When violence is met with violence it multiplies violence. Therefore, though I do not support meeting violence with violence; but I definitely support a man defending his wife, his children and himself from criminals. Louis L’Armor, the celebrated novelist, posits that, “Violence is an evil thing, but when the guns are all in the hands of the men without respect for human rights, then men are really in trouble.” In our country, there is little gain saying that the guns are in the hands of men without respect for human lives. Danjuma’s comments were anchored on the truth that self-preservation is the first law of nature.
Lai Mohammed et al’s semantic gymnastics was necessary to prepare the grounds for executive inaction. By rendering these pogroms as clashes they hoped to achieve two things. One, conveniently create a semantic cover for inaction. Two, offer platitudinous solutions to appease the murderous Fulani herdsmen and reward their belligerence. Such solutions include canvassing for the creation of grazing routes and ranches for them. And offering them cattle colonies to be built by the federal government with the taxpayers’ money in interested states.
The logic in the argument that cattle rearing, like fish farming, architecture and tailoring, is a private business and should not attract public funding is unassailable. But even if you step away from that logical fortress, puzzles still liter your path. Cattle rearing is not native to the states where these pogroms are taking place or have taken place. It has greater roots and history in Sokoto, Kano, Jigawa, Katsina and Borno – major Moslem states. So why are we not having these “clashes” in these states? Why do Fulani herdsmen not drive their cattle into the farmlands in these key Moslem states? Why are they no “clashes” between Fulani herdsmen and Fulani farmers in these states? The reason is simply because where faith is shared, guns are not fired and rights are not violated. Which puts a religious coloring on these pogroms.

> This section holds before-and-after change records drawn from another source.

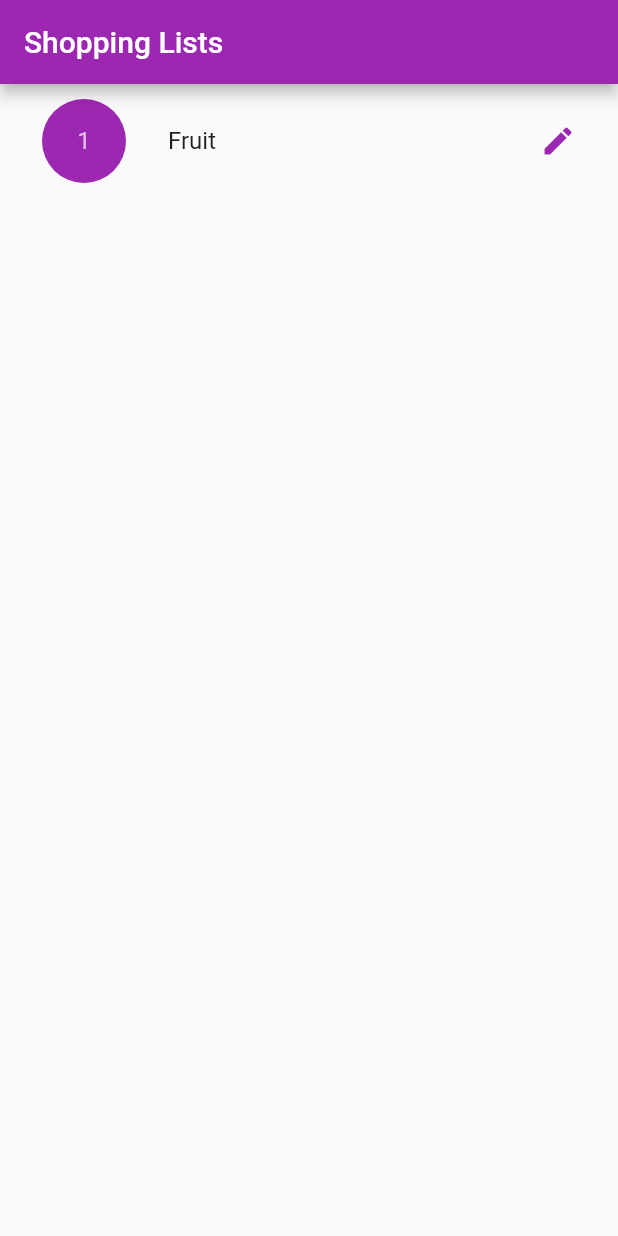
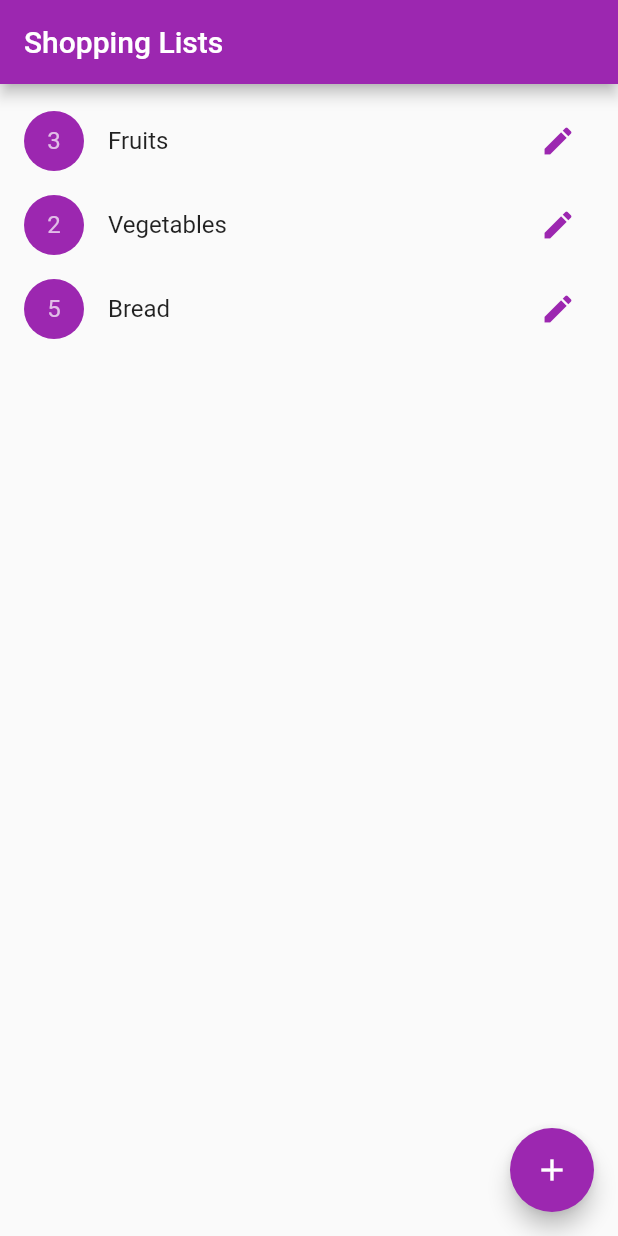
Before and after one commit to amrabdalfatah/Shopping_Notes_App, a Flutter app: the screen it shows after launch, on a phone screen of 412 x 824 dp. Run offline on Flutter 3.47's test engine with Material 2 defaults, Android fonts, the phone set to English and light mode, and no system bars.

```diff
--- /dev/null
+++ b/lib/models/list_model.dart
@@ -0,0 +1,19 @@
+class Lists {
+  final int id;
+  final String name;
+  final int priority;
+
+  Lists({
+    required this.id,
+    required this.name,
+    required this.priority,
+  });
+
+  Map<String, dynamic> toMap() {
+    return {
+      'id': id,
+      'name': name,
+      'priority': priority,
+    };
+  }
+}
--- a/lib/screens/list_items_screen.dart
+++ b/lib/screens/list_items_screen.dart
@@ -10,8 +10,6 @@ class ListItems extends StatefulWidget {
 class _ListItemsState extends State<ListItems> {
   @override
   Widget build(BuildContext context) {
-    return Scaffold(
-      appBar: AppBar(),
-    );
+    return Container();
   }
 }
--- a/lib/screens/shopping_list_screen.dart
+++ b/lib/screens/shopping_list_screen.dart
@@ -1,5 +1,6 @@
 import 'package:flutter/material.dart';
 import 'list_items_screen.dart';
+import '../models/list_model.dart';
 
 class ShoppingListScreen extends StatefulWidget {
   const ShoppingListScreen({Key? key}) : super(key: key);
@@ -9,6 +10,23 @@ class ShoppingListScreen extends StatefulWidget {
 }
 
 class _ShoppingListScreenState extends State<ShoppingListScreen> {
+  List<Lists> listShopping = [
+    Lists(
+      id: 1,
+      name: 'Fruits',
+      priority: 3,
+    ),
+    Lists(
+      id: 2,
+      name: 'Vegetables',
+      priority: 2,
+    ),
+    Lists(
+      id: 3,
+      name: 'Bread',
+      priority: 5,
+    ),
+  ];
   @override
   Widget build(BuildContext context) {
     return Scaffold(
@@ -17,15 +35,15 @@ class _ShoppingListScreenState extends State<ShoppingListScreen> {
       ),
       body: ListView.builder(
         padding: const EdgeInsets.symmetric(vertical: 10),
-        itemCount: 1,
+        itemCount: listShopping.length,
         itemBuilder: (context, index) {
           return ListTile(
             leading: CircleAvatar(
               backgroundColor: Colors.purple,
-              child: Text('1'),
-              radius: 40,
+              child: Text('${listShopping[index].priority}'),
+              radius: 20,
             ),
-            title: Text('Fruit'),
+            title: Text(listShopping[index].name),
             trailing: IconButton(
               icon: Icon(
                 Icons.edit,
@@ -43,6 +61,10 @@ class _ShoppingListScreenState extends State<ShoppingListScreen> {
           );
         },
       ),
+      floatingActionButton: FloatingActionButton(
+        child: Icon(Icons.add),
+        onPressed: () {},
+      ),
     );
   }
 }
```
Also changed, not shown: lib/models/item_model.dart (added, +25 -0 lines).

American President Donald Trump was, therefore, in order when he asked Buhari to stop the killing of Christians. Nearly all the farmers killed are Christians, yet we have Muslim farmers in the North who have never been attacked by the herdsmen and have never had any trespass on their farms by herdsmen.
The first step in finding a solution to this madness is to call it the way it is – a pogrom, NOT A CLASH. Labeling it right is desired to get the right global reaction. We should let the name and the shame prick the conscience of the world in the faith that the world still boasts of enough good women and men to rise up against another holocaust. We should tell the world the way it is in the hope that like Dr Martin Luther King Jr. was right when he said, “The arc of the moral universe is long, but it bends towards justice. Justice will not fail, though wickedness appears strong, and has on its side the armies and thrones of power…Justice will not fail and perish out from the world of men, nor will what is really wrong and contrary to God’s real law of justice continually endure.”
Ukpe is a media practitioner based in Uyo.